==== DATA SECTION ====

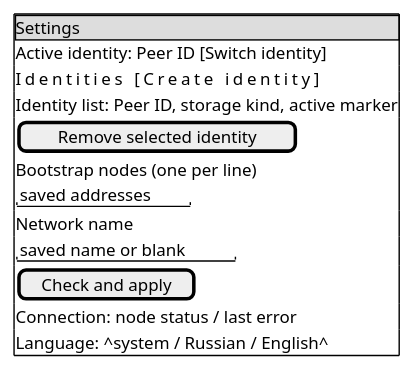
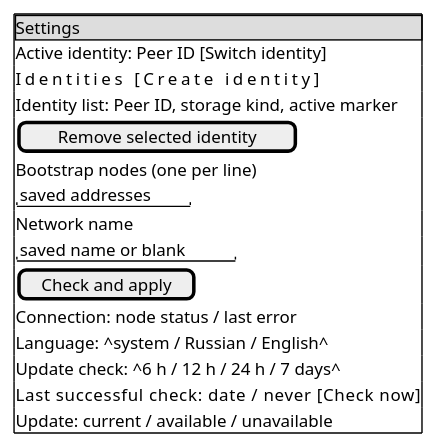
The second of 5 diagrams in docs/design/v0.0.1-client-screens.md (abbat/dyapp), drawn with PlantUML before and after one commit. The commit also changed other lines of this file and 2 other files, not shown here.

````diff
--- a/docs/design/v0.0.1-client-screens.md
+++ b/docs/design/v0.0.1-client-screens.md
@@ -93,18 +93,21 @@
 ```plantuml
 @startsalt
 {+
 {* Settings }
 Active identity: Peer ID [Switch identity]
 Identities                       [Create identity]
 Identity list: Peer ID, storage kind, active marker
 [Remove selected identity]
 Bootstrap nodes (one per line)
 "saved addresses"
 Network name
 "saved name or blank"
 [Check and apply]
 Connection: node status / last error
 Language: ^system / Russian / English^
+Update check: ^6 h / 12 h / 24 h / 7 days^
+Last successful check: date / never        [Check now]
+Update: current / available / unavailable
 }
 @endsalt
 ```
````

====

**EXERCISE BRIEF**
The records above are to be retyped exactly, with every picture left out.

**SOLUTION TO THE PROBLEM**
The second of 5 diagrams in docs/design/v0.0.1-client-screens.md (abbat/dyapp), drawn with PlantUML before and after one commit. The commit also changed other lines of this file and 2 other files, not shown here.

````diff
--- a/docs/design/v0.0.1-client-screens.md
+++ b/docs/design/v0.0.1-client-screens.md
@@ -93,18 +93,21 @@
 ```plantuml
 @startsalt
 {+
 {* Settings }
 Active identity: Peer ID [Switch identity]
 Identities                       [Create identity]
 Identity list: Peer ID, storage kind, active marker
 [Remove selected identity]
 Bootstrap nodes (one per line)
 "saved addresses"
 Network name
 "saved name or blank"
 [Check and apply]
 Connection: node status / last error
 Language: ^system / Russian / English^
+Update check: ^6 h / 12 h / 24 h / 7 days^
+Last successful check: date / never        [Check now]
+Update: current / available / unavailable
 }
 @endsalt
 ```
````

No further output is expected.